• [DESCRIPTION OF THE TASK]: Copy the data precisely, character for character, and leave out every picture.

Start of SOURCE DATA

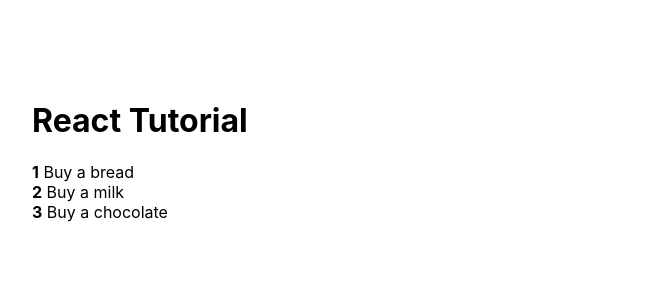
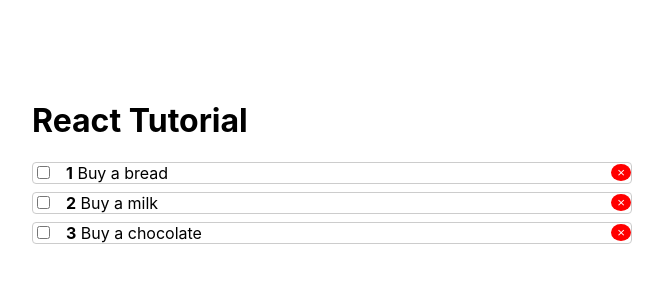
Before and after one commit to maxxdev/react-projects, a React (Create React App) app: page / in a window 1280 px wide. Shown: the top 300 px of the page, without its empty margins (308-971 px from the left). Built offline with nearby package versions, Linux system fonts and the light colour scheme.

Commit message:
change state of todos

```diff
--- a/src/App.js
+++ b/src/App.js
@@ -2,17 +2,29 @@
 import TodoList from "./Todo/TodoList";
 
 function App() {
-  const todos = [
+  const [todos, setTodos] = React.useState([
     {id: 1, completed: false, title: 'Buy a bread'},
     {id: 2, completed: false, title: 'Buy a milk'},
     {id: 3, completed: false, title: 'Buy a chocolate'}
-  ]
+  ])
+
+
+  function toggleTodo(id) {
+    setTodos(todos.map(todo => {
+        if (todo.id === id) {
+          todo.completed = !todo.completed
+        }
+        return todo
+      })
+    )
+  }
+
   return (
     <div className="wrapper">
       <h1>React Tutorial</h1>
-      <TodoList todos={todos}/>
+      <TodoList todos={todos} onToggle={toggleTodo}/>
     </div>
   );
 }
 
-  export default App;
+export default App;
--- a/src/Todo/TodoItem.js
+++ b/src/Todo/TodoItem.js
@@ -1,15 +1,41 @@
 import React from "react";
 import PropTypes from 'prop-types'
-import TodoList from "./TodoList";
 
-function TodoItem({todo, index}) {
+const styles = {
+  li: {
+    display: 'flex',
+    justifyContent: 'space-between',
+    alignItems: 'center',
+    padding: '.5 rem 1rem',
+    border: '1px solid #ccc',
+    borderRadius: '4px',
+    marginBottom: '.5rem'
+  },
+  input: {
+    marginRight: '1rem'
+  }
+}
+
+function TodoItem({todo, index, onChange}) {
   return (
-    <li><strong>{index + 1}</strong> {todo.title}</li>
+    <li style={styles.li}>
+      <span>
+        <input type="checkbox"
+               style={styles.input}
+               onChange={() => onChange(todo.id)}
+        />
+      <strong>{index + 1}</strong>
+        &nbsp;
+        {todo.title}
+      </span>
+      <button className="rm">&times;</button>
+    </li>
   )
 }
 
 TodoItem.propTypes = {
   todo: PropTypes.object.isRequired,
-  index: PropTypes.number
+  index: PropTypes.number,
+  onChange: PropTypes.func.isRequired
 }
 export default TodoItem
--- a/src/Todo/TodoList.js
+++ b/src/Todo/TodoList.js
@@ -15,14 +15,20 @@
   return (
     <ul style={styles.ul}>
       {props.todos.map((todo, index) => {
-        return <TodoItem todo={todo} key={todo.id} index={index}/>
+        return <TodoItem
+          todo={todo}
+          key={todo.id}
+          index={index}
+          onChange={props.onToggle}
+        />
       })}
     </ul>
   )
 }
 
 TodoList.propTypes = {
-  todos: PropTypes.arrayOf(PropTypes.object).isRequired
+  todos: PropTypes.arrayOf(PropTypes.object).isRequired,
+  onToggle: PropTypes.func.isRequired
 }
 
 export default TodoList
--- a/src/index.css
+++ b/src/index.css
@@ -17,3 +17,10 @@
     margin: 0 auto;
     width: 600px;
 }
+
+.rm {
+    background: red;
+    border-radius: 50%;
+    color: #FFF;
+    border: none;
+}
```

End of SOURCE DATA

• [ANSWER BOX]:
Before and after one commit to maxxdev/react-projects, a React (Create React App) app: page / in a window 1280 px wide. Shown: the top 300 px of the page, without its empty margins (308-971 px from the left). Built offline with nearby package versions, Linux system fonts and the light colour scheme.

Commit message:
change state of todos

```diff
--- a/src/App.js
+++ b/src/App.js
@@ -2,17 +2,29 @@
 import TodoList from "./Todo/TodoList";
 
 function App() {
-  const todos = [
+  const [todos, setTodos] = React.useState([
     {id: 1, completed: false, title: 'Buy a bread'},
     {id: 2, completed: false, title: 'Buy a milk'},
     {id: 3, completed: false, title: 'Buy a chocolate'}
-  ]
+  ])
+
+
+  function toggleTodo(id) {
+    setTodos(todos.map(todo => {
+        if (todo.id === id) {
+          todo.completed = !todo.completed
+        }
+        return todo
+      })
+    )
+  }
+
   return (
     <div className="wrapper">
       <h1>React Tutorial</h1>
-      <TodoList todos={todos}/>
+      <TodoList todos={todos} onToggle={toggleTodo}/>
     </div>
   );
 }
 
-  export default App;
+export default App;
--- a/src/Todo/TodoItem.js
+++ b/src/Todo/TodoItem.js
@@ -1,15 +1,41 @@
 import React from "react";
 import PropTypes from 'prop-types'
-import TodoList from "./TodoList";
 
-function TodoItem({todo, index}) {
+const styles = {
+  li: {
+    display: 'flex',
+    justifyContent: 'space-between',
+    alignItems: 'center',
+    padding: '.5 rem 1rem',
+    border: '1px solid #ccc',
+    borderRadius: '4px',
+    marginBottom: '.5rem'
+  },
+  input: {
+    marginRight: '1rem'
+  }
+}
+
+function TodoItem({todo, index, onChange}) {
   return (
-    <li><strong>{index + 1}</strong> {todo.title}</li>
+    <li style={styles.li}>
+      <span>
+        <input type="checkbox"
+               style={styles.input}
+               onChange={() => onChange(todo.id)}
+        />
+      <strong>{index + 1}</strong>
+        &nbsp;
+        {todo.title}
+      </span>
+      <button className="rm">&times;</button>
+    </li>
   )
 }
 
 TodoItem.propTypes = {
   todo: PropTypes.object.isRequired,
-  index: PropTypes.number
+  index: PropTypes.number,
+  onChange: PropTypes.func.isRequired
 }
 export default TodoItem
--- a/src/Todo/TodoList.js
+++ b/src/Todo/TodoList.js
@@ -15,14 +15,20 @@
   return (
     <ul style={styles.ul}>
       {props.todos.map((todo, index) => {
-        return <TodoItem todo={todo} key={todo.id} index={index}/>
+        return <TodoItem
+          todo={todo}
+          key={todo.id}
+          index={index}
+          onChange={props.onToggle}
+        />
       })}
     </ul>
   )
 }
 
 TodoList.propTypes = {
-  todos: PropTypes.arrayOf(PropTypes.object).isRequired
+  todos: PropTypes.arrayOf(PropTypes.object).isRequired,
+  onToggle: PropTypes.func.isRequired
 }
 
 export default TodoList
--- a/src/index.css
+++ b/src/index.css
@@ -17,3 +17,10 @@
     margin: 0 auto;
     width: 600px;
 }
+
+.rm {
+    background: red;
+    border-radius: 50%;
+    color: #FFF;
+    border: none;
+}
```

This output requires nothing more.